-- BRIEF --
Pictures stay out of the answer, but every line of the material must be restated exactly.

-- THE INPUT --
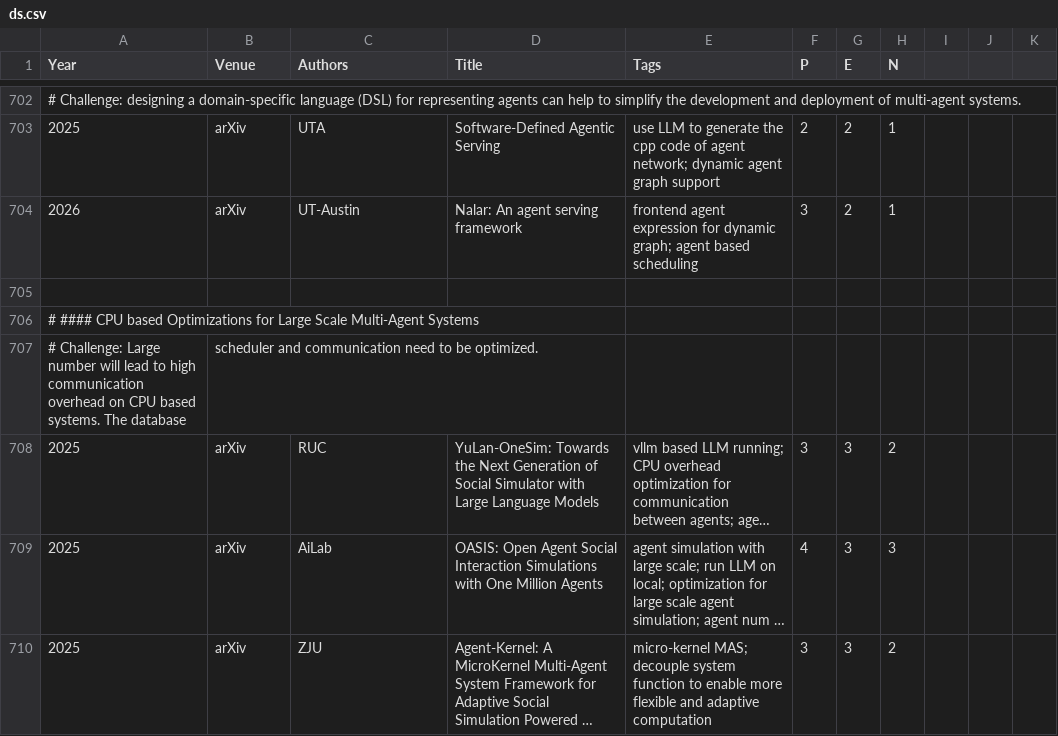
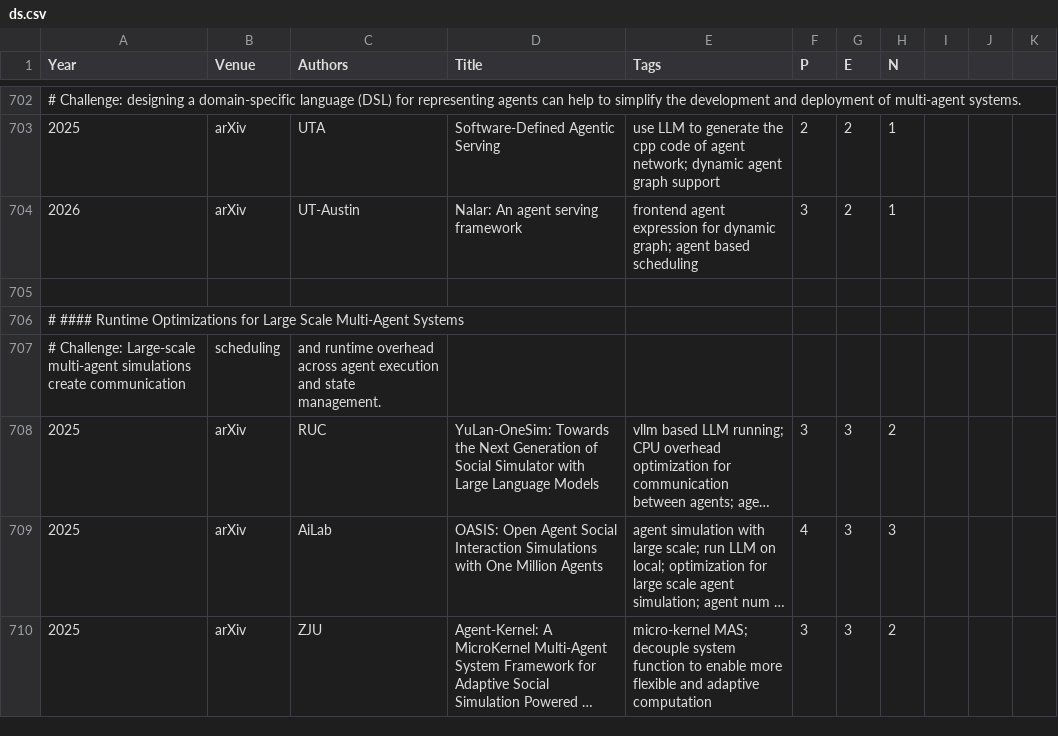
Before and after one commit to pku-lemonade/review, a CSV file: docs/data/software/ds.csv, drawn as a sheet; only a part is shown, gaps mark what is left out; long unchanged cells end in …; removed rows and columns are numbered as before the commit, all else as after; the diff covers the shown part only; the diff names each change by its address in the sheet, - before the commit and + after, or states it on an @@ line.

```diff
--- a/docs/data/software/ds.csv
+++ b/docs/data/software/ds.csv
-A706 (Year): # #### CPU based Optimizations for…
+A706 (Year): # #### Runtime Optimizations for…
-row 707: # Challenge: Large number will lead to high communication overhead on CPU based systems. The database | scheduler and communication need to be optimized.
+row 707: # Challenge: Large-scale multi-agent simulations create communication | scheduling | and runtime overhead across agent execution and state management.
```
Also changed, not shown: 1 added row and 4 removed rows elsewhere in this file.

-- EXERCISE ANSWER --
Before and after one commit to pku-lemonade/review, a CSV file: docs/data/software/ds.csv, drawn as a sheet; only a part is shown, gaps mark what is left out; long unchanged cells end in …; removed rows and columns are numbered as before the commit, all else as after; the diff covers the shown part only; the diff names each change by its address in the sheet, - before the commit and + after, or states it on an @@ line.

```diff
--- a/docs/data/software/ds.csv
+++ b/docs/data/software/ds.csv
-A706 (Year): # #### CPU based Optimizations for…
+A706 (Year): # #### Runtime Optimizations for…
-row 707: # Challenge: Large number will lead to high communication overhead on CPU based systems. The database | scheduler and communication need to be optimized.
+row 707: # Challenge: Large-scale multi-agent simulations create communication | scheduling | and runtime overhead across agent execution and state management.
```
Also changed, not shown: 1 added row and 4 removed rows elsewhere in this file.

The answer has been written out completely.